Premier Jim Prentice says Alberta has no plans of raising corporate taxes to deal with the current economic woes in the province.

"Any economist you talk to would agree that in the circumstances that we are in, if we increase our corporate taxes, we will simply make ourselves uncompetitive​ and it will result in losing jobs," he told alberta@noon host Donna McElligott on Wednesday.

He was taking questions from residents across Alberta during the program. Some listeners responded on Twitter that they felt the premier was being evasive.

Many of those who called, tweeted or emailed their questions wanted to know his plans for digging Alberta out of the $7-billion revenue hole that opened up when oil prices dropped south of the $50 mark.

When asked whether he intends to cut health-care services, Prentice recited figures familiar to those who follow the issue in Alberta.

"Health-care spending has increased from $8 billion to $17 billion in less than 10 years — more than doubled. At the same time Alberta's population has only gone up by 25 per cent," he said.

"So there's going to have to be more efficient use of resources... in terms of health care."

Prentice repeatedly mentioned that public sector workers in Alberta earn more than the national average, and said the higher-than-average costs of services are unsustainable.

Prentice noted that he expects more pressure on the education system soon as the weak economy pushes more students to go to colleges and universities.

Tuition increases?

He said he is not planning any tuition increases at this time.

When asked about a provincial sales tax, Prentice said the people have spoken.

"Albertans hold their view about sales tax pretty close to their hearts —​ most don't want a sales tax. People in this province think that other things should be done first."

Several callers asked Prentice about increasing taxes for high-income earners. 

"We all want to blame somebody for the circumstances that we're in, but the bottom line is we have had the highest cost and the best public services in the country, and we haven't built a revenue model that sustains them," he said.
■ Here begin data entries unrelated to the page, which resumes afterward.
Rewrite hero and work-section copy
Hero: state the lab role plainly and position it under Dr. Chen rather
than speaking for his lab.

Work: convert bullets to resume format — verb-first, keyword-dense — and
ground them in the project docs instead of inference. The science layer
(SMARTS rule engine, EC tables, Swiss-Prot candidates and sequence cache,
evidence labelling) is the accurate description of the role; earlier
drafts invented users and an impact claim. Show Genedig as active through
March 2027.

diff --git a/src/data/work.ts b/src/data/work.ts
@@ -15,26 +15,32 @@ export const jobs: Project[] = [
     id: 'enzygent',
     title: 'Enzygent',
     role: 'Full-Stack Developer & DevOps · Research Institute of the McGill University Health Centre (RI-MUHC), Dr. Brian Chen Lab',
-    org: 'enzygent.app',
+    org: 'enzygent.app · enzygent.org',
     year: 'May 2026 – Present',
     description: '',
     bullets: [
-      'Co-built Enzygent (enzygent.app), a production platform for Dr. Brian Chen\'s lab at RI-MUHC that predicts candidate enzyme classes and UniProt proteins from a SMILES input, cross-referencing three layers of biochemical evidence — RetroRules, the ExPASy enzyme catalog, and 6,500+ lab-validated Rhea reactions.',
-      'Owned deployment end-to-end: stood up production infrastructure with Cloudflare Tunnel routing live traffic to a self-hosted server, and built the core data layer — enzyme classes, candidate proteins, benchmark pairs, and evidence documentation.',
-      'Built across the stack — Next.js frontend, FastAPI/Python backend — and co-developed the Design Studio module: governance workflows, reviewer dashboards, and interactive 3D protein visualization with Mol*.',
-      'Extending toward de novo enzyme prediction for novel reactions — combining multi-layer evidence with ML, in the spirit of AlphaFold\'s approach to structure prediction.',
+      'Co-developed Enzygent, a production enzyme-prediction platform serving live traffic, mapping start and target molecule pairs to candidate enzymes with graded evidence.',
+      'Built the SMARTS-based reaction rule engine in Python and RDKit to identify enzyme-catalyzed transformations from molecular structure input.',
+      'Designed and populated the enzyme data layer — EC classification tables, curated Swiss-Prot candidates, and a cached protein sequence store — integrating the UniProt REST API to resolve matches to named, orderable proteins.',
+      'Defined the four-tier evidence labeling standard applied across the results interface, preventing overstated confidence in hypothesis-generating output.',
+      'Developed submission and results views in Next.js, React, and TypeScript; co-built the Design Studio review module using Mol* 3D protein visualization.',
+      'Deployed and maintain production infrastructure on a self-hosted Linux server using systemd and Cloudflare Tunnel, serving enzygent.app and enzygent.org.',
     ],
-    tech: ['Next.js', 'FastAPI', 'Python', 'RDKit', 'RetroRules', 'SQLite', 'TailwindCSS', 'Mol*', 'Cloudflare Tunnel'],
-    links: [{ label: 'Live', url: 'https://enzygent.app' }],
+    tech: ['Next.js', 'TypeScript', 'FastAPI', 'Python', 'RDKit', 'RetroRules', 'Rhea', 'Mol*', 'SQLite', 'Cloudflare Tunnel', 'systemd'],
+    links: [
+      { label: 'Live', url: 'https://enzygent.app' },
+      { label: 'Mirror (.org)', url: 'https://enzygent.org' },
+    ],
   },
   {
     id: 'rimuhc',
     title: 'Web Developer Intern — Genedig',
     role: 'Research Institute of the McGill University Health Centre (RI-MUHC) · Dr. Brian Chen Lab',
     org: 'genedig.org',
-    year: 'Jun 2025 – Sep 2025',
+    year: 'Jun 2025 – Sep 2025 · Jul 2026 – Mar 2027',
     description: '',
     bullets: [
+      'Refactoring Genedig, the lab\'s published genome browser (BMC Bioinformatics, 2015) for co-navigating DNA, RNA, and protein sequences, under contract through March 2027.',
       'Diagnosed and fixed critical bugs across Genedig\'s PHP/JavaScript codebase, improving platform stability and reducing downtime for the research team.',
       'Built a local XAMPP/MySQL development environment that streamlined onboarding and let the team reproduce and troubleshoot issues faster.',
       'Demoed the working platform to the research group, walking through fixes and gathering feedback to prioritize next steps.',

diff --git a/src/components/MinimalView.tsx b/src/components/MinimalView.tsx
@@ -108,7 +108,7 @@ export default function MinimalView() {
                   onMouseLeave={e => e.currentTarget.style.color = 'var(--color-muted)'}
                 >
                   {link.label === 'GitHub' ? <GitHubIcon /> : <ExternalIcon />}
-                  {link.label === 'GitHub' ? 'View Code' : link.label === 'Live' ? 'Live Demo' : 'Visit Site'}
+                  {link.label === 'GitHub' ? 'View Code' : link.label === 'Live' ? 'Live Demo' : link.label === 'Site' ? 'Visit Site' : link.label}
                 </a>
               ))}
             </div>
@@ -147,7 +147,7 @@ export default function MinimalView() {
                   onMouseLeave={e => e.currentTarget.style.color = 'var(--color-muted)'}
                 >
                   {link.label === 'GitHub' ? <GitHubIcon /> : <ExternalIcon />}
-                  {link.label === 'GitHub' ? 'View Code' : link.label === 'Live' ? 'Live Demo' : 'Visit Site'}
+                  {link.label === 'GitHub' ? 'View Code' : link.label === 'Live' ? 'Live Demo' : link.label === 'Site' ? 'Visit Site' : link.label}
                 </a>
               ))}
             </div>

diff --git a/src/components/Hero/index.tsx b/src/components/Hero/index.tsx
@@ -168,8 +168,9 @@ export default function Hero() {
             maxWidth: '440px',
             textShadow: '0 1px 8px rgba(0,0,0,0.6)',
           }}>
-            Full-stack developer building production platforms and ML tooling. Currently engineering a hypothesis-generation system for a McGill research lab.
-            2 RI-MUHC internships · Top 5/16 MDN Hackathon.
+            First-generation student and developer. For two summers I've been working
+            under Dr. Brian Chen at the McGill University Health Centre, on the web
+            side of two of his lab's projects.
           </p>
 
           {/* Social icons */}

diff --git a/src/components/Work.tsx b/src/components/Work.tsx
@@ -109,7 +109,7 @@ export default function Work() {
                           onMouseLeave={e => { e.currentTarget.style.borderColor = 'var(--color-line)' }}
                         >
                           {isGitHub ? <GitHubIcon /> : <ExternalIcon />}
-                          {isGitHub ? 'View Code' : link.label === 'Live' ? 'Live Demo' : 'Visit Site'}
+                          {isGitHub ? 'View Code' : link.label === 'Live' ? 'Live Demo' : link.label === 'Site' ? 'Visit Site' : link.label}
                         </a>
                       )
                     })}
"In terms of who is responsible, we all only need look in the mirror. All of us have had the best of everything and have not had to pay for what it costs."

Prentice said his government plans to introduce a budget and 10-year fiscal plan sometime during the session that resumes next week.